Dataset records:
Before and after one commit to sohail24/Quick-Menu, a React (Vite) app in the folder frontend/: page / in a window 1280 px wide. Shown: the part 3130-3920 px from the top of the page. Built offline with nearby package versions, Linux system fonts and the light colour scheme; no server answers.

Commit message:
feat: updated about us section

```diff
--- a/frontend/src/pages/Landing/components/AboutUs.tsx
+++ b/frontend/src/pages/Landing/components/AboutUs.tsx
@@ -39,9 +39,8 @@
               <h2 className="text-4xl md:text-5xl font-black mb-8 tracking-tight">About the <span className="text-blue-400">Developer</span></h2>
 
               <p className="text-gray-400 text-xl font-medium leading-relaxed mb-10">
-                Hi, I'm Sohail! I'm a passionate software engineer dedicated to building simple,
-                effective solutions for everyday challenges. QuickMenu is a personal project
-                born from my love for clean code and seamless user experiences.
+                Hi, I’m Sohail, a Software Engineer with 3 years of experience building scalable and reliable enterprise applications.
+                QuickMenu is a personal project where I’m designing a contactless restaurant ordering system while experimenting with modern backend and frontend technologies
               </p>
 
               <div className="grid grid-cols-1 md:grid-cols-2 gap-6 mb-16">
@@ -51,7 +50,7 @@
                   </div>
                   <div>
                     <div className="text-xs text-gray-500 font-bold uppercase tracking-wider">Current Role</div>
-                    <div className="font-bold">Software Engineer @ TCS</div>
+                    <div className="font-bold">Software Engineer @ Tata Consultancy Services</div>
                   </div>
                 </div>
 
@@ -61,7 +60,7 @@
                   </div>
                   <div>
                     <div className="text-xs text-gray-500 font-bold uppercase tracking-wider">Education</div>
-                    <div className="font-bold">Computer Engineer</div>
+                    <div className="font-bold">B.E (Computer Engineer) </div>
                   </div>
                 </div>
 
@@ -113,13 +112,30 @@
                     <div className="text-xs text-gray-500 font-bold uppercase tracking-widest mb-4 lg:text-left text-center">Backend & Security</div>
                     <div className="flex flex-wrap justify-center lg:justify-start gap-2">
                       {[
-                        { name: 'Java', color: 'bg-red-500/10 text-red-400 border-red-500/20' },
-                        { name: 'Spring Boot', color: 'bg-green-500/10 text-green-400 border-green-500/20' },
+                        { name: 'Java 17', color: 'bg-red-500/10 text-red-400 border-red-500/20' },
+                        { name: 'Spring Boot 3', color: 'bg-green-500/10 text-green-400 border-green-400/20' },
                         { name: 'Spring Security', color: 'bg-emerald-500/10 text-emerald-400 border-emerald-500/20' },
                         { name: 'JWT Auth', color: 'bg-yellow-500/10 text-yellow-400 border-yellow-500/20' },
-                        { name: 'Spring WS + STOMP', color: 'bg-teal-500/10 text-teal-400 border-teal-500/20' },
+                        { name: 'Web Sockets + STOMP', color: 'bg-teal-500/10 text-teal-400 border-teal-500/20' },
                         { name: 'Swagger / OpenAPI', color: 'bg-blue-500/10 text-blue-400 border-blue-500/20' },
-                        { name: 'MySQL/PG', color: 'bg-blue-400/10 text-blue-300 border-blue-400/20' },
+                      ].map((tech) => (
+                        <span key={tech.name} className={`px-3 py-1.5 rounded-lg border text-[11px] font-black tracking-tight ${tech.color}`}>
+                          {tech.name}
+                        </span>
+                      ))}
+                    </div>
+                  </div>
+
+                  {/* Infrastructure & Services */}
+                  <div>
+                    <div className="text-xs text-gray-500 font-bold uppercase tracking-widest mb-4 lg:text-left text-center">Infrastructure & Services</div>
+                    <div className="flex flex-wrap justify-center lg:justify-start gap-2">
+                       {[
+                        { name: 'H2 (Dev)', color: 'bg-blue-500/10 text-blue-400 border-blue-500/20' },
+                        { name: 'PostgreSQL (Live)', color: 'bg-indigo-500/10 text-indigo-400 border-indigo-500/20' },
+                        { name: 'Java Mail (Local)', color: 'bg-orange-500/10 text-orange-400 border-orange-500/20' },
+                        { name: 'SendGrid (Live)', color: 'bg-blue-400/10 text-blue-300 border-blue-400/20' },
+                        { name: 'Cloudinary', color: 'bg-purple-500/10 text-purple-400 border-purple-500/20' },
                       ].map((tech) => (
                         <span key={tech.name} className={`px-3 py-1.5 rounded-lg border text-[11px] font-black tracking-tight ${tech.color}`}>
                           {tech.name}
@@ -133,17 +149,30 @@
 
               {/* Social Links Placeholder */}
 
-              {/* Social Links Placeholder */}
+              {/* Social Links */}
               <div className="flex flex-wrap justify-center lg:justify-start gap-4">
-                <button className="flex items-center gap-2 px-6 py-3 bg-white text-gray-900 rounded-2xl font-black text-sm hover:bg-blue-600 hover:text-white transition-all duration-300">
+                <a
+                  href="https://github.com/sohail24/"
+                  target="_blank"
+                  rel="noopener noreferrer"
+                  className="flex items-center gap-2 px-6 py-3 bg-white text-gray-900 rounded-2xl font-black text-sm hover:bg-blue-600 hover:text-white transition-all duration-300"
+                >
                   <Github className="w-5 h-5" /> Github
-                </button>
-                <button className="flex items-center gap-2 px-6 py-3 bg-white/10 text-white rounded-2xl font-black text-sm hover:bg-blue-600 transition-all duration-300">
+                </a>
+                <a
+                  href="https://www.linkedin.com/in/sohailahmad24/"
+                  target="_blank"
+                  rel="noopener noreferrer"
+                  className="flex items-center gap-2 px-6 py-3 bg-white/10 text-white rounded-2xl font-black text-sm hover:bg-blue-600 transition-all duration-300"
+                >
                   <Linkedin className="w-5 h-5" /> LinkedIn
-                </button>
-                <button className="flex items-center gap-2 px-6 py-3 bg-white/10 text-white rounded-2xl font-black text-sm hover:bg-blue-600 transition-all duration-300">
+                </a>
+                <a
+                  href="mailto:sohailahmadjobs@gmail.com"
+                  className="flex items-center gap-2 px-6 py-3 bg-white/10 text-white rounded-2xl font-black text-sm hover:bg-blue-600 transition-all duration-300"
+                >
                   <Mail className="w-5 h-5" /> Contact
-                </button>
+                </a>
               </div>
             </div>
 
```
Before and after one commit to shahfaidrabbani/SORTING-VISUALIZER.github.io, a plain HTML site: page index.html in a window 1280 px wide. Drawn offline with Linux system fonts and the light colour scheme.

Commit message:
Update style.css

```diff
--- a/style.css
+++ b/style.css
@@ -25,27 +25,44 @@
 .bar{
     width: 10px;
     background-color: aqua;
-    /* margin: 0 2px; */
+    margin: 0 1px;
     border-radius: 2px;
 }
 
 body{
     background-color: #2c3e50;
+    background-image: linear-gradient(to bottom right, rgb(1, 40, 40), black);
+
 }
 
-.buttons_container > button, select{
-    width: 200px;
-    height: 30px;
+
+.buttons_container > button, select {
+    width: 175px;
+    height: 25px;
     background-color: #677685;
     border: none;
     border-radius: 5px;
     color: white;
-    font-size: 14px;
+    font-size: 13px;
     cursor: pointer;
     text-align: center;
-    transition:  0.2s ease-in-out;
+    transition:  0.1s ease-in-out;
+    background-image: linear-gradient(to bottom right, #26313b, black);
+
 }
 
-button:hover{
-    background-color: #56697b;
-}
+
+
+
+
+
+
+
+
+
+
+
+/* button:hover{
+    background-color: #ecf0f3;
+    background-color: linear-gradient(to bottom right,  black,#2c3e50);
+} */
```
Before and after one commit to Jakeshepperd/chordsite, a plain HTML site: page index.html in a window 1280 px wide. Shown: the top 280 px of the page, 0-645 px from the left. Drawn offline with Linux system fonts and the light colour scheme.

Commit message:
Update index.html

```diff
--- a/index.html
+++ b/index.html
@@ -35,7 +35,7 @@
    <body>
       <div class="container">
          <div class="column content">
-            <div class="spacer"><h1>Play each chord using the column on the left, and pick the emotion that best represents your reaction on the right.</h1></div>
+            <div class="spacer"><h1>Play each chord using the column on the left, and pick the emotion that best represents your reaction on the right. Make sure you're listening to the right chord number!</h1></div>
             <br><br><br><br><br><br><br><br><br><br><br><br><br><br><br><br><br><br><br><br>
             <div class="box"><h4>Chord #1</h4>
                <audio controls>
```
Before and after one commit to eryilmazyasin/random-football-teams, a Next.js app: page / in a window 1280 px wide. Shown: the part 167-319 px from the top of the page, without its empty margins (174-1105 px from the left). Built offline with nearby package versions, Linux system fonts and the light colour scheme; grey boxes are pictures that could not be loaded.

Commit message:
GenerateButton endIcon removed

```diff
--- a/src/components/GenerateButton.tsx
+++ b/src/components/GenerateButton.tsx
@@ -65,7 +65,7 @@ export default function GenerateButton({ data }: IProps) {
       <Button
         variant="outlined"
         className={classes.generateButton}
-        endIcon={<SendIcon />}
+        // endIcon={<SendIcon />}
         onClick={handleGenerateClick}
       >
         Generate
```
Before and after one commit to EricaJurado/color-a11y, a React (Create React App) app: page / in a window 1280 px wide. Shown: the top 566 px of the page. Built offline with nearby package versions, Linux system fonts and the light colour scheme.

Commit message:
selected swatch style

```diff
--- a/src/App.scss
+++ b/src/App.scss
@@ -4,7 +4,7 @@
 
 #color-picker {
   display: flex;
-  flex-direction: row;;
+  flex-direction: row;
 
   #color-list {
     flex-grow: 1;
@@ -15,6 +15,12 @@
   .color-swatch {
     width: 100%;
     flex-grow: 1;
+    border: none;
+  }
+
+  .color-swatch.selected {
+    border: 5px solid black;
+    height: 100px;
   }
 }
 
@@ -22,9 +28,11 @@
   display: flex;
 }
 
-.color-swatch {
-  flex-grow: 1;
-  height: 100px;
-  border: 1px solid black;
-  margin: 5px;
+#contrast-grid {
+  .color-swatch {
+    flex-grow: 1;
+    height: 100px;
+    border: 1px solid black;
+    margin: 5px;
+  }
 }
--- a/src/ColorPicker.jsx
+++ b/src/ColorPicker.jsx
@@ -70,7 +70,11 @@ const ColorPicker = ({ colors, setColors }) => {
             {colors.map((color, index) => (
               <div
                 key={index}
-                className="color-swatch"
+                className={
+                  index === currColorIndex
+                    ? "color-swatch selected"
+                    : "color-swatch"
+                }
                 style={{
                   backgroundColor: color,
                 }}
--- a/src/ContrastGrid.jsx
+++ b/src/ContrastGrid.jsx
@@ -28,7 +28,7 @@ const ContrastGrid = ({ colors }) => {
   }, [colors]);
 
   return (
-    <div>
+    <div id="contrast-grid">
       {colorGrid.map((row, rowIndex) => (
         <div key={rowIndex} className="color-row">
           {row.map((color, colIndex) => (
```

Exercise brief = Check every line above for the string "bottom" and state how many have it, with no other words.

Solution to this task = 3